A new stereo matching scheme based on image edge and genetic algorithm (GA) is presented to improve the conventional stereo matching method in this paper. In order to extract robust edge feature for stereo matching, infinite symmetric exponential filter (ISEF) is firstly applied to remove the noise of image, and nonlinear Laplace operator together with local variance of intensity are then used to detect edges. Apart from the detected edge, the polarity of edge pixels is also obtained. As an efficient search method, genetic algorithm is applied to find the best matching pair. For this purpose, some new ideas are developed for applying genetic algorithm to stereo matching. Experimental results show that the proposed methods are effective and can obtain good results.
A TSR Visual Servoing System Based on a Novel Dynamic Template Matching Method †
Cai, Jia; Huang, Panfeng; Zhang, Bin; Wang, Dongke
2015-01-01
The so-called Tethered Space Robot (TSR) is a novel active space debris removal system. To solve its problem of non-cooperative target recognition during short-distance rendezvous events, this paper presents a framework for a real-time visual servoing system using non-calibrated monocular-CMOS (Complementary Metal Oxide Semiconductor). When a small template is used for matching with a large scene, it always leads to mismatches, so a novel template matching algorithm to solve the problem is presented. Firstly, the novel matching algorithm uses a hollow annulus structure according to a FAST (Features from Accelerated Segment) algorithm and makes the method be rotation-invariant. Furthermore, the accumulative deviation can be decreased by the hollow structure. The matching function is composed of grey and gradient differences between template and object image, which help it reduce the effects of illumination and noises. Then, a dynamic template update strategy is designed to avoid tracking failures brought about by wrong matching or occlusion. Finally, the system synthesizes the least square integrated predictor, realizing tracking online in complex circumstances. The results of ground experiments show that the proposed algorithm can decrease the need for sophisticated computation and improves matching accuracy. PMID:26703609
A TSR Visual Servoing System Based on a Novel Dynamic Template Matching Method.
Cai, Jia; Huang, Panfeng; Zhang, Bin; Wang, Dongke
2015-12-21
The so-called Tethered Space Robot (TSR) is a novel active space debris removal system. To solve its problem of non-cooperative target recognition during short-distance rendezvous events, this paper presents a framework for a real-time visual servoing system using non-calibrated monocular-CMOS (Complementary Metal Oxide Semiconductor). When a small template is used for matching with a large scene, it always leads to mismatches, so a novel template matching algorithm to solve the problem is presented.
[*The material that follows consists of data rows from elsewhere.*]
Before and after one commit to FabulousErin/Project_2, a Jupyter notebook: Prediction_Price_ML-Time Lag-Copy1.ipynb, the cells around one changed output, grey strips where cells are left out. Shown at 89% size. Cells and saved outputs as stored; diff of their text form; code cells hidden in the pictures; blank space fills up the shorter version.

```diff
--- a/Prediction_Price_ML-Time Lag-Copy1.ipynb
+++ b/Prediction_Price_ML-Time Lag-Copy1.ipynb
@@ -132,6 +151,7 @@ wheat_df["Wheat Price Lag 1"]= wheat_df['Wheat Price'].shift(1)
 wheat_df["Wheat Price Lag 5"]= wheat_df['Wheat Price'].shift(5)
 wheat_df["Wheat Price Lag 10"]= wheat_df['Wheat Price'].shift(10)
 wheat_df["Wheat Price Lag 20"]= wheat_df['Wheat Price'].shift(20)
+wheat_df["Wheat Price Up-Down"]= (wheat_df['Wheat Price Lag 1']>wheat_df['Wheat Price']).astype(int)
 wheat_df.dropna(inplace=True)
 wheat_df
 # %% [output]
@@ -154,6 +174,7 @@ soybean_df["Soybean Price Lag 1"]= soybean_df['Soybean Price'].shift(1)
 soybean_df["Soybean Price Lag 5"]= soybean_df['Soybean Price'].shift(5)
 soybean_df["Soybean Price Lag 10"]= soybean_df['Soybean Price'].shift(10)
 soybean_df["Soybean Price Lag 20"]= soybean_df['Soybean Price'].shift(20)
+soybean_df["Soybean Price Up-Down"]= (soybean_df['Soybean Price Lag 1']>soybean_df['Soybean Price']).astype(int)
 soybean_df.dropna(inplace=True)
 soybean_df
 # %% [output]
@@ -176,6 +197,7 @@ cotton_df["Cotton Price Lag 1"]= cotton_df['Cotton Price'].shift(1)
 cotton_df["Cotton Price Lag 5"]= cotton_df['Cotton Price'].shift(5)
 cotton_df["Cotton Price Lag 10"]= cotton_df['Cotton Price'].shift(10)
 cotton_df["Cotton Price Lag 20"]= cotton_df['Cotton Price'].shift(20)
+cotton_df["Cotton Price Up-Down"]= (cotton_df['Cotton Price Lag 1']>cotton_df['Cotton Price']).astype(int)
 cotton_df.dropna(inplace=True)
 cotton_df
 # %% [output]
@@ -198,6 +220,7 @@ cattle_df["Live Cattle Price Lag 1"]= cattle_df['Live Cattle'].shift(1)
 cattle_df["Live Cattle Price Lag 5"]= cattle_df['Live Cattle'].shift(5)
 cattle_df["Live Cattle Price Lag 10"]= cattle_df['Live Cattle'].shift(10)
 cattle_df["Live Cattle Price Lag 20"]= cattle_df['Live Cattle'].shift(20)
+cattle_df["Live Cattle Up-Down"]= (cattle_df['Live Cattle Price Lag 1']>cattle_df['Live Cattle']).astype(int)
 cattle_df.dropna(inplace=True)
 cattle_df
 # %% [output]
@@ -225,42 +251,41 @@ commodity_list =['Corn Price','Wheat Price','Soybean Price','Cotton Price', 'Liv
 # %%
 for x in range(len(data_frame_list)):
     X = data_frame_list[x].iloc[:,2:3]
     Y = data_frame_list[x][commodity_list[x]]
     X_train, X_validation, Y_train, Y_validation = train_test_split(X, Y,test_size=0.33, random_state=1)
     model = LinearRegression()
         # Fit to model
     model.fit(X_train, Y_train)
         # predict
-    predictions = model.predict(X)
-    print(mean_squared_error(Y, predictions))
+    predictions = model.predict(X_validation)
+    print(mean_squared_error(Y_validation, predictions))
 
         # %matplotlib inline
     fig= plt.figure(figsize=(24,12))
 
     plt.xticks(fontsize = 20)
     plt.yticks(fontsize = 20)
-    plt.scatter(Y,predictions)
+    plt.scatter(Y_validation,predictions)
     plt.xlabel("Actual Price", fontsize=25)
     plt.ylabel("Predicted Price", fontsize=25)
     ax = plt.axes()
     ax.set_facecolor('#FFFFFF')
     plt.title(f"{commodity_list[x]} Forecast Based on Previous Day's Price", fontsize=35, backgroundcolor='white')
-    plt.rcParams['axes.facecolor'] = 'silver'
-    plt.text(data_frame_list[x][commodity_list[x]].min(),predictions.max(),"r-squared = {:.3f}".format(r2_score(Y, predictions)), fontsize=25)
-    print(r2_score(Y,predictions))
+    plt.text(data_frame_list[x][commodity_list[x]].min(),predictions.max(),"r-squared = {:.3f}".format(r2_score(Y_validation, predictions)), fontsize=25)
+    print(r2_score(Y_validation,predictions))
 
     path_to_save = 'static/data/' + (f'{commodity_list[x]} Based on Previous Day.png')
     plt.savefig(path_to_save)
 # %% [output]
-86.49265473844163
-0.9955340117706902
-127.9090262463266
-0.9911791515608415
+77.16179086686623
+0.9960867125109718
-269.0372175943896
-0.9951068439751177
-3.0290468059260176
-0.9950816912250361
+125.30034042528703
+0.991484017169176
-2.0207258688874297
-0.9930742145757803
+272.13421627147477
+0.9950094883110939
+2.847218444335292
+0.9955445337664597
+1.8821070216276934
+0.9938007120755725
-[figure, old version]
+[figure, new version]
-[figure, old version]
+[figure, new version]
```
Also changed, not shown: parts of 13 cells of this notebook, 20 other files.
Firstly, the novel matching algorithm uses a hollow annulus structure according to a FAST (Features from Accelerated Segment) algorithm and makes the method be rotation-invariant. Furthermore, the accumulative deviation can be decreased by the hollow structure. The matching function is composed of grey and gradient differences between template and object image, which help it reduce the effects of illumination and noises. Then, a dynamic template update strategy is designed to avoid tracking failures brought about by wrong matching or occlusion. Finally, the system synthesizes the least square integrated predictor, realizing tracking online in complex circumstances. The results of ground experiments show that the proposed algorithm can decrease the need for sophisticated computation and improves matching accuracy.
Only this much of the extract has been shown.